I love python, it is bar none the quickest language to develop applications in. I've been a "pythonista" for around 7 years now, here are some features I think you shouldn't be sleeping on.

Underscores in large numbers

An easy win to start out with. It speaks for itself. Use underscores when working with large numbers in python your colleagues and future self will thank you.

without_underscores = 100000000
with_underscores = 100_000_000

collection is my favourite and most used python module! It implements various container datatypes. collections.defaultdict allows you to initialise a default value to each key. To do so you are required to provide a function. Below I have used a lambda that takes in no arguments and always returns 0, to set a default value. You can also use built in functions such as list and dict to initialise the default value to another container. By using default dict we no longer need to check for the existence of a key and initiase the default value.

# here's some simple data processing
# let's count the number of occurences of ice cream flavour
data = ["chocolate", "chocolate", "strawberry", "matcha"]
count = {}

for elem in data:
if elem in count:
count[elem] += 1
count[elem] = 1

# using defaultdict instead
from collections import defaultdict
data = ["chocolate", "chocolate", "strawberry", "matcha"]
count = defaultdict(lambda: 0)

for elem in data:
count[elem] = 1



A bonus that is included within collections is collections.Counter. When passed an iterable this container will count the occurence of each element and return a dictionary of the element mapped to it's count. Essentially what we are doing above!

# using defaultdict instead
from collections import Counter
data = ["chocolate", "chocolate", "strawberry", "matcha"]
count = Counter(data)


The inspect library lets you introspect live objects.
This can be super useful for debugging and also possibly for integration into test suites.

import inspect

def introspect(func):

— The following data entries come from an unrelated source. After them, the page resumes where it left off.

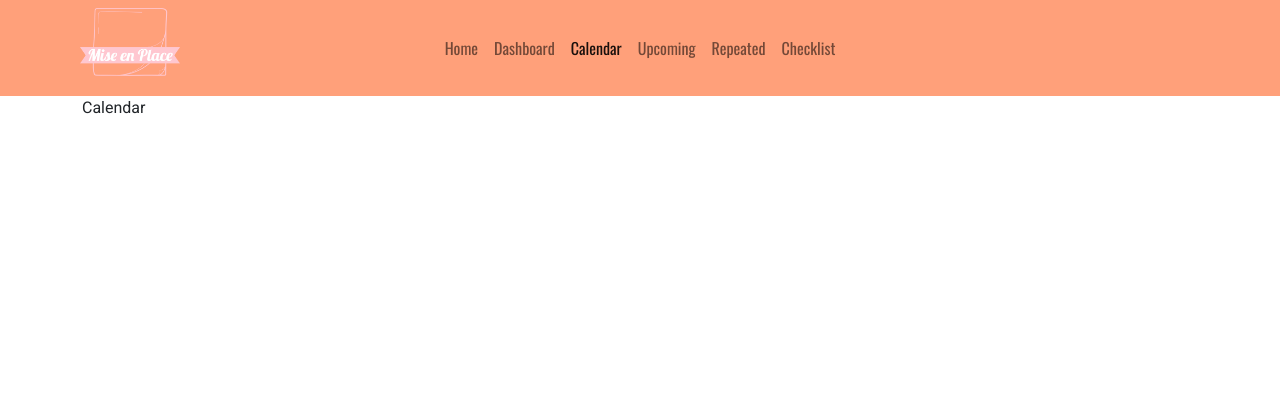
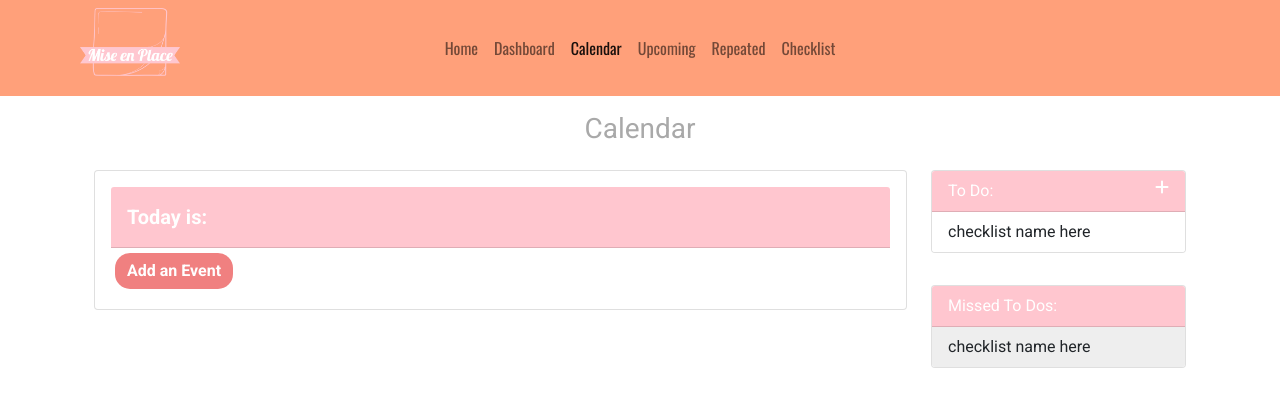
Before and after one commit to jvbridge/mise-en-place-react, a React (Create React App) app in the folder src/client/: page /calendar in a window 1280 px wide. Shown: the top 406 px of the page. Built offline with nearby package versions, Linux system fonts and the light colour scheme.

Commit message:
imported calendar page

```diff
--- a/src/client/src/pages/Calendar/index.tsx
+++ b/src/client/src/pages/Calendar/index.tsx
@@ -1,6 +1,62 @@
+function Calendar() {
+  return (
+    <>
+      <header className="text-center">
+        <h3>Calendar</h3>
+      </header>
 
-function Calendar (){
-  return <div>Calendar</div>
+      <div className="container container-fluid">
+        <div className="row">
+          <div className="col-9 main-container">
+            <div className="card calendar-card" style={{ width: '100%' }}>
+              <div className="card-body">
+                <div className="card-header calendar-header card-title">
+                  <h5>
+                    <strong>Today is:</strong> <span id="today"></span>
+                  </h5>
+                </div>
+                {/* <div id="calendar"></div> Calendar component here */}
+                <a href="/addEvent">
+                  <button className="btn addToCal-btn">Add an Event</button>
+                </a>
+              </div>
+            </div>
+          </div>
+          {/* TODO: checklist component */}
+          <div className="col-3">
+            <div className="card to-do-card" style={{ width: '100%' }}>
+              <div className="card-header to-do-card-header">
+                To Do:
+                <a href="checklist" id="plus">
+                  <i className="fa-solid fa-plus"></i>
+                </a>
+              </div>
+              <ul className="list-group list-group-flush">
+                {/* {{#each checklistItems as |item|}} */}
+                <li className="list-group-item to-do-item">
+                  checklist name here
+                </li>
+                {/* {{/each}} */}
+              </ul>
+            </div>
+
+            <div className="card to-do-card" style={{ width: '100%' }}>
+              <div className="card-header missed-card-header">
+                Missed To Dos:
+              </div>
+              <ul className="list-group list-group-flush">
+                {/* {{#each checklistItems as |item|}} */}
+                <li className="list-group-item missed-item">
+                  checklist name here
+                </li>
+                {/* {{/each}} */}
+              </ul>
+            </div>
+          </div>
+        </div>
+      </div>
+    </>
+  );
 }
 
 export default Calendar;
```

def f(*args, **kwargs):
rv = f(**args, **kwargs)
return rv

return f

def add(x: int, y: int = 10) -> int:
return x + y

add(5, 3)

# >>> (x: int, y: int = 10) -> int